Quick Note about fabric and pipenv

I have posted several articles about python fabric and yet I failed to warn you about the dangers of version and module chaos.

Initially, fabric came as a python2 only application. They added support for python3 later. Here is the version I am using in a virtual environment (more about that in a minute). From within my pipenv project directory with pipenv shell loaded this is what I get running fab –version

fab --version
Fabric3 1.14.post1
Paramiko 2.4.2

Here is how I created my virtual environment. I have used almost all of python’s virtual environment tools (and there a quite a few). And there has been a steady progression of improvements in those tools. My current goto for a python virtual environment is pipenv. It is simple, clean, and almost fool proof which is essential for me.
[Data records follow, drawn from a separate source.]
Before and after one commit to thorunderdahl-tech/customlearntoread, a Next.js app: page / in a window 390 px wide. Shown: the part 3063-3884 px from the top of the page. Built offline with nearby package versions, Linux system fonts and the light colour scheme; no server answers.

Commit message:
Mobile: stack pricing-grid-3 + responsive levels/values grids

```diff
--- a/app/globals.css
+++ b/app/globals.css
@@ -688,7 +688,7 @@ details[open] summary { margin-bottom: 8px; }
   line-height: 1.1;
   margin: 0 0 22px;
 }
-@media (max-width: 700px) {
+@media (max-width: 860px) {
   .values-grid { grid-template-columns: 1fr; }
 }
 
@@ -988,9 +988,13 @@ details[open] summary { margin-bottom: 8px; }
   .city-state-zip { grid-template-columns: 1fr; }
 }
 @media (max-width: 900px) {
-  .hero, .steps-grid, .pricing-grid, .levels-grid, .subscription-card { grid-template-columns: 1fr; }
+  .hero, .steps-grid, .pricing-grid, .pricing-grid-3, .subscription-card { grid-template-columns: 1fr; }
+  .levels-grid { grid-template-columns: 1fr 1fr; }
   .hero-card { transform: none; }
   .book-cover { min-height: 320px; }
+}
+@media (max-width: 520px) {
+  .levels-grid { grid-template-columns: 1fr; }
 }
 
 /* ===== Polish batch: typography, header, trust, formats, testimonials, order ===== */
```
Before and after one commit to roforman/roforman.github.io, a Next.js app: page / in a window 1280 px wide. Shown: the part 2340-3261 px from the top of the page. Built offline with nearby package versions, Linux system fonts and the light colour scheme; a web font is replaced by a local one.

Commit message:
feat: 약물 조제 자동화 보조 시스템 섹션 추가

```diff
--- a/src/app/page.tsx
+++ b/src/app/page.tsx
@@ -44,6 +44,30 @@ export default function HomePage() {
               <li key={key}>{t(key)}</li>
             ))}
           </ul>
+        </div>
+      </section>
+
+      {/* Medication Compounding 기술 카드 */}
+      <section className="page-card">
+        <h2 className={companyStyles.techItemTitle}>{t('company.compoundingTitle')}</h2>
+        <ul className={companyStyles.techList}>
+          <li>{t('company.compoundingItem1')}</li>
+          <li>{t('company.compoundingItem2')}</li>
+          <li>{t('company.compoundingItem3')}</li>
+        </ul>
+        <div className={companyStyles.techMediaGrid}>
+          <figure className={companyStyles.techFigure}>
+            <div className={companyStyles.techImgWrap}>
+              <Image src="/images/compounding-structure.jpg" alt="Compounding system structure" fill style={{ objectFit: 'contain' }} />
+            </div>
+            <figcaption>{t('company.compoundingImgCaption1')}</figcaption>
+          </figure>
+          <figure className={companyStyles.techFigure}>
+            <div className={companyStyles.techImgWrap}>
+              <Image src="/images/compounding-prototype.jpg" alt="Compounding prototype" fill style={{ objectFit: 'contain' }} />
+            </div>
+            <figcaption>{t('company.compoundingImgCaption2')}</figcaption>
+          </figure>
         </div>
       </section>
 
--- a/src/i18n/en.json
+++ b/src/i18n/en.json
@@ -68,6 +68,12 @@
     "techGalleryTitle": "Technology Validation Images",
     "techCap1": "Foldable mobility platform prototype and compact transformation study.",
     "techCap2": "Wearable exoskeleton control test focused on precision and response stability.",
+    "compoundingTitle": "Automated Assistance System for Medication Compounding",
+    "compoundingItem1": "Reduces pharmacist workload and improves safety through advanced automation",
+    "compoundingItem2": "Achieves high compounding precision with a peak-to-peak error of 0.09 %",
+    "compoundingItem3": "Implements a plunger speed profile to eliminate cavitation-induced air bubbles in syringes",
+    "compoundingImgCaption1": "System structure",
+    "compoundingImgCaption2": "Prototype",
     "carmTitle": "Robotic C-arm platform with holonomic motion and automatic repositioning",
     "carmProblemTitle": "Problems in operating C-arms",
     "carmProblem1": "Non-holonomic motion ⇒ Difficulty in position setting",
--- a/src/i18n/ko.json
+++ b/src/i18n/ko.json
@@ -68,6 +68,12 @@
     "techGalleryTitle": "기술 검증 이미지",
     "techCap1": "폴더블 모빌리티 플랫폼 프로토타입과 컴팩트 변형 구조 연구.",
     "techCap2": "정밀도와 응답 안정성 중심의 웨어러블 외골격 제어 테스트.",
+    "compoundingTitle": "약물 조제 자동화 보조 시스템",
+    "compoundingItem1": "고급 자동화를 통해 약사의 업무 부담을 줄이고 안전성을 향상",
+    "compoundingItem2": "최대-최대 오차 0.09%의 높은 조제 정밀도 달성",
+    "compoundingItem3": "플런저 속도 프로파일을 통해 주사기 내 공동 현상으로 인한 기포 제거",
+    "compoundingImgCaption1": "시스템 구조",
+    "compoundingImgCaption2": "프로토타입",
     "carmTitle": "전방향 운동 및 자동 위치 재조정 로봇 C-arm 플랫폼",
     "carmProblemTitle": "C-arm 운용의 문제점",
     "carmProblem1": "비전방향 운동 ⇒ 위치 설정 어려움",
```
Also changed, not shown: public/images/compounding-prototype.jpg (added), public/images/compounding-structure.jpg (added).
I don’t remember exactly but I think I initially installed pipenv using apt. For my fabric use I created my fabric development project directory with mkdir -p ~/dev/python/fabric. Here are the easy steps to establish your virtual environment:

cd ~/dev/python/fabric
pipenv --three install # do this once. It establishes everything needed for the virtual environment. The --three option makes it python3
pipenv shell

Now you should be in your virtual environment using python3. When you are in the pipenv shell there is an addition to your prompt to let you know. ie: [fabric3]

Make sure you have pip installed for python3 and use it while your are in the pipenv shell to install fabric…

pip install fabric3
 # or
pip3 install fabric3  # pip3 is not necessary as pipenv shell is already using pip3

The virtual (pipenv) environment is using python3 (not the default on ubuntu 2019-03-13) here is your proof:

python --version
Python 3.7.2rc1

From within my pipenv shell for my fabric project these are the modules that pip list shows:

pip list
Package      Version   
------------ ----------
asn1crypto   0.24.0    
bcrypt       3.1.6     
cffi         1.11.5    
colorama     0.4.1     
cryptography 2.4.2     
docopt       0.6.2     
Fabric3      1.14.post1
idna         2.8       
paramiko     2.4.2     
pip          18.1      
pyasn1       0.4.5     
pycparser    2.19      
PyNaCl       1.3.0     
setuptools   40.6.3    
six          1.12.0    
wheel        0.32.3    

Notice fabric is listed as Fabric3

To make things really easy for me to get going on a fabric task I have an alias set up in my ~.bashrc that looks like this:

alias pyfab="cd ~/dev/python/pipenv/fabric3; pipenv shell"

All that is needed is to type “pyfab” and I am in the pipenv shell in the fabric directory and all is good in the world.

Then main file in this directory is my fabfile.py which is the default fabric task declaration file. To launch fabric of course you just type fab -l while in the pipenv shell. This command will list all the tasks you have written in your fabfile.py If you don’t have a fabfile.py set up yet you will get this error:

fab -l
Fatal error: Couldn't find any fabfiles!
Remember that -f can be used to specify fabfile path, and use -h for help.

I code everything I can in python3 vs python2 because python3 is so much better. I made it my default platform when f-strings became available in python3.6? This allows something like this:

name = "geoff"
print(f"My name is {name:>30}. You can print python directly like this {3 + 4} from within function {__name__}")

So it was a must for me to have fabric work in python3. Because fabric is an indispensable tool in my life I need to make sure it is safe from outside changes. That requires placing it in a virtual environment, isolated away from version and module changes made elsewhere.

Geoff McNamara

"Do not meddle in the affairs of wizards, for they are subtle and quick to anger.” J.R.R Tolkien

Elizabeth City, NC https://www.companionway.net